WHAT YOU SHOULD DO: Filtering the records below, copy only those lines that include the word "accepted".

LISTED RECORDS:
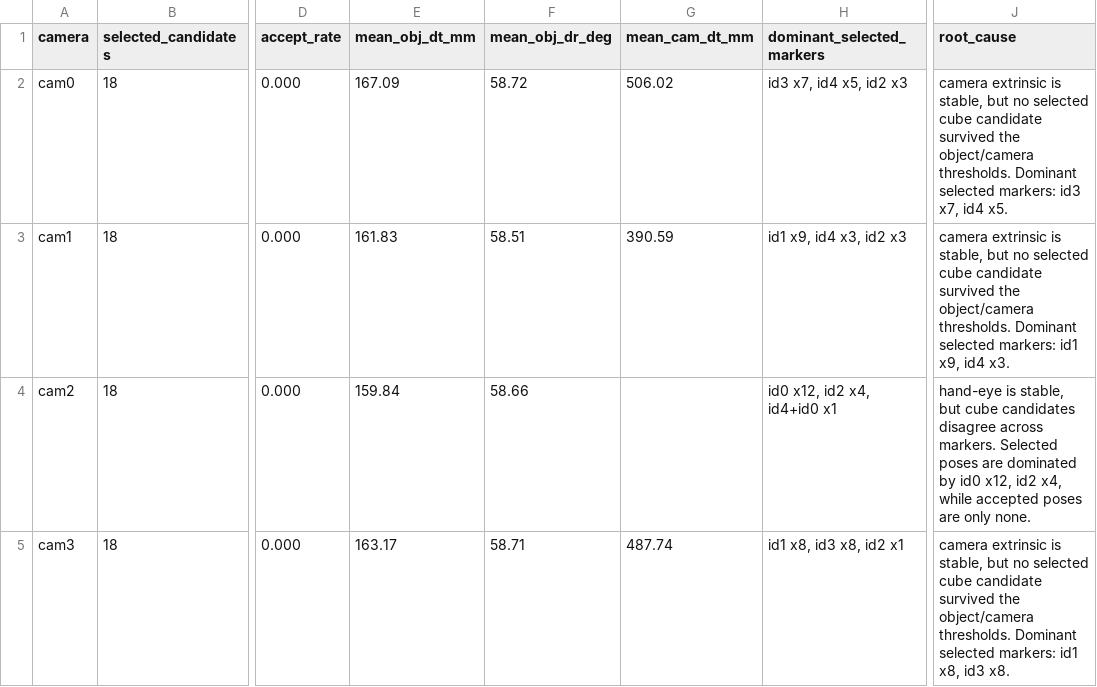
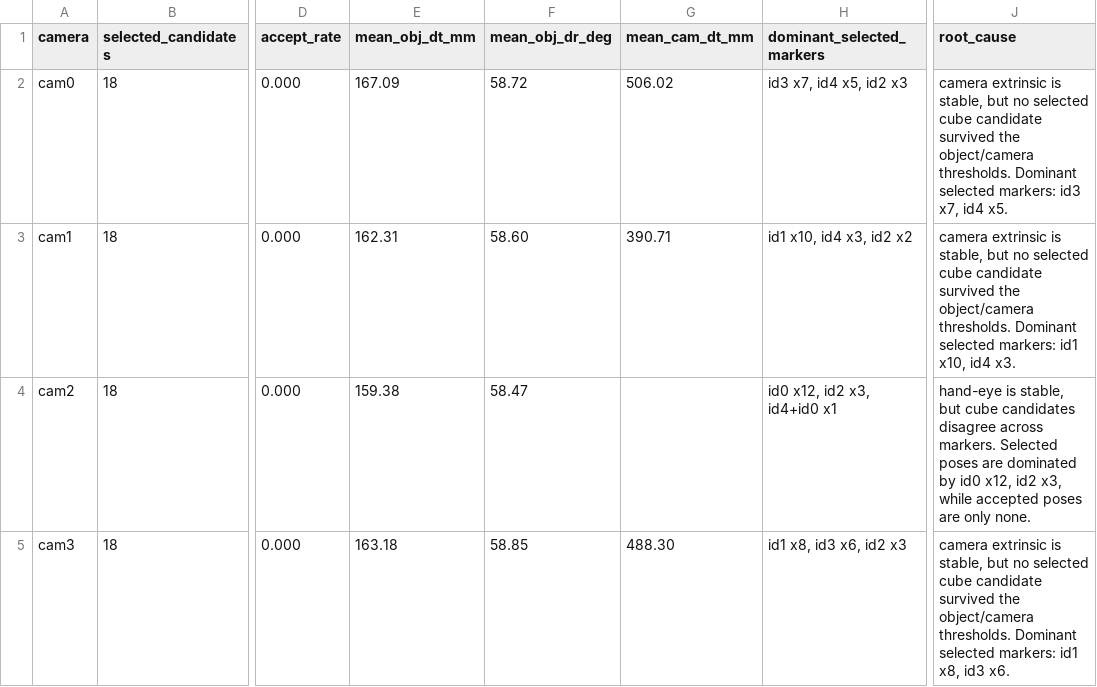
Before and after one commit to keemeoow/rb-ArucoCube_Robot_multi_calibration, a CSV file: data(1)/data/session/calib_out_cubeonly_profile_split/cube_failure_camera_table.csv, drawn as a sheet; only a part is shown, gaps mark what is left out; the diff names each change by its address in the sheet, - before the commit and + after, or states it on an @@ line.

```diff
--- a/data(1)/data/session/calib_out_cubeonly_profile_split/cube_failure_camera_table.csv
+++ b/data(1)/data/session/calib_out_cubeonly_profile_split/cube_failure_camera_table.csv
-E3 (mean_obj_dt_mm): 161.83
+E3 (mean_obj_dt_mm): 162.31
-F3 (mean_obj_dr_deg): 58.51
+F3 (mean_obj_dr_deg): 58.60
-G3 (mean_cam_dt_mm): 390.59
+G3 (mean_cam_dt_mm): 390.71
-H3 (dominant_selected_markers): id1 x9, id4 x3, id2 x3
+H3 (dominant_selected_markers): id1 x10, id4 x3, id2 x2
-J3 (root_cause): …markers: id1 x9, id4 x3.
+J3 (root_cause): …markers: id1 x10, id4 x3.
-E4 (mean_obj_dt_mm): 159.84
+E4 (mean_obj_dt_mm): 159.38
-F4 (mean_obj_dr_deg): 58.66
+F4 (mean_obj_dr_deg): 58.47
-H4 (dominant_selected_markers): id0 x12, id2 x4, id4+id0 x1
+H4 (dominant_selected_markers): id0 x12, id2 x3, id4+id0 x1
-J4 (root_cause): …x12, id2 x4, while accepted…
+J4 (root_cause): …x12, id2 x3, while accepted…
-E5 (mean_obj_dt_mm): 163.17
+E5 (mean_obj_dt_mm): 163.18
-F5 (mean_obj_dr_deg): 58.71
+F5 (mean_obj_dr_deg): 58.85
-G5 (mean_cam_dt_mm): 487.74
+G5 (mean_cam_dt_mm): 488.30
-H5 (dominant_selected_markers): id1 x8, id3 x8, id2 x1
+H5 (dominant_selected_markers): id1 x8, id3 x6, id2 x3
-J5 (root_cause): …x8, id3 x8.
+J5 (root_cause): …x8, id3 x6.
```
Also changed, not shown: data(1)/data/session/calib_out_cubeonly_profile_split/calibration_mode_comparison.csv, 25 other files.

EXERCISE RESPONSE:
-J4 (root_cause): …x12, id2 x4, while accepted…
+J4 (root_cause): …x12, id2 x3, while accepted…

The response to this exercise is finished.